Bruce Rauner, the millionaire financier seeking the Republican nomination for governor next year, plans to be the hard hand against organized labor. On his campaign website, he claims that “government union bosses and trial lawyers run this state.” Just how hard a hand he wants to wield is indicated by this excerpt from an interview with Chicago magazine’s Carol Felsenthal:
What do you think of Chicago Teacher’s Union president Karen Lewis?
I don’t have a problem with Karen personally. She’s doing her job well—too well. We have to understand that the agenda of union bosses is not the agenda of taxpayers. When the union has the nuclear weapon of a strike—when they hold that threat over the community—that’s untenable.
In other words, Rauner does not believe in the right to strike. And without the right to strike, unions have no rights at all. This would no doubt be fine with Rauner, who elsewhere in the interview expresses his admiration for Wisconsin Gov. Scott Walker, who stripped his state’s public employees of their right to bargain collectively.
Calling a strike a union’s “nuclear weapon” implies that it will destroy its target completely. That’s not only hyperbole, it exaggerates the fact that a strike is a union’s only weapon. Unions bargain for their members’ labor. Withholding that labor is not a union’s “nuclear” weapon. It’s a union’s only weapon. Saying its existence is untenable is telling teachers “you’ll work under the conditions and for the wages we dictate -- or you won’t work at all.”

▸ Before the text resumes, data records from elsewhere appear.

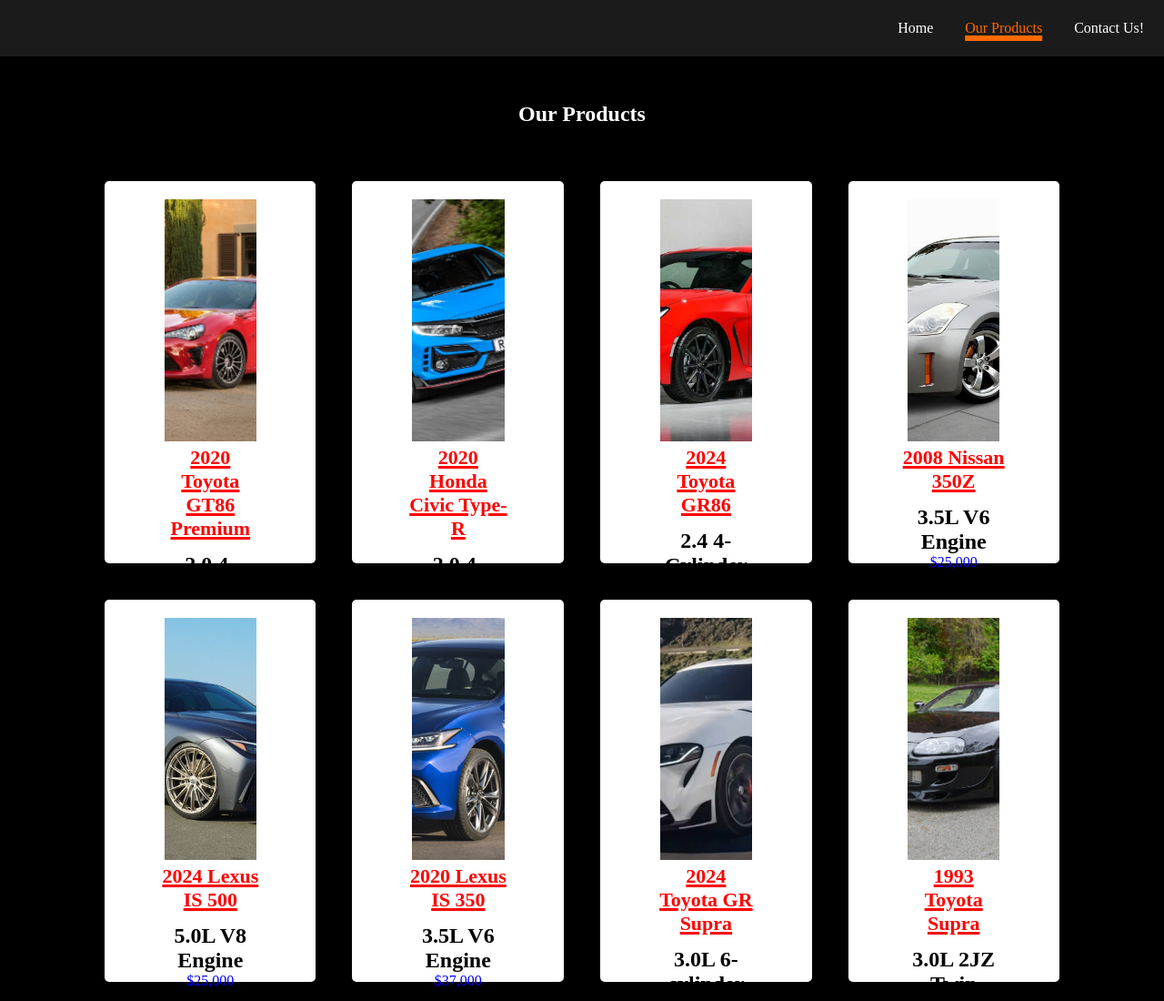
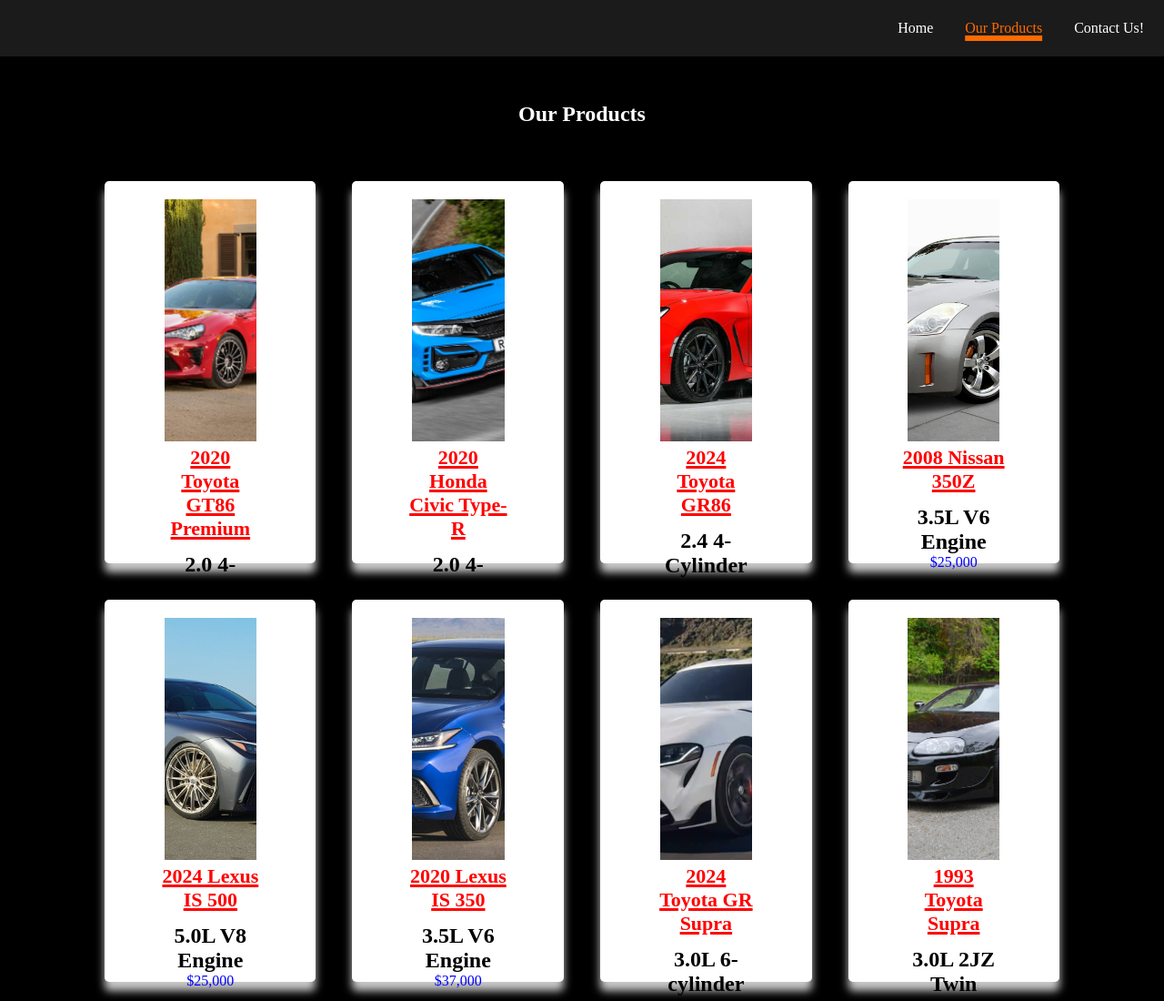
Before and after one commit to kcastr16/e-commerce-c16, a plain HTML site: page html/product.html in a window 1280 px wide. Shown: the top 1100 px of the page at 91% size. Drawn offline with Linux system fonts and the light colour scheme; a web font is replaced by a local one.

Commit message:
Added box shadow decoration to product cards

```diff
--- a/css/products.css
+++ b/css/products.css
@@ -43,12 +43,13 @@ h3 {
 }
 
 .card {
-    box-shadow: 0 10px 10px rgba(0, 0, 0, .6);
+    box-shadow: 0 10px 10px rgba(255, 255, 255, 0.784);
     border-radius: 5px;
     height: 380px;
     background: #fff;
     text-align: center;
     padding: 20px 60px;
+    transition: 0.5s ease;
 }
 
 .card:hover {
```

Even if Rauner is elected, the Democratic Party has a lock on the General Assembly, guaranteed to last until at least 2023. He’ll never be able to pass a law curtailing teachers’ right to strike. But he’s telling his big-business campaign contributors what they want to hear.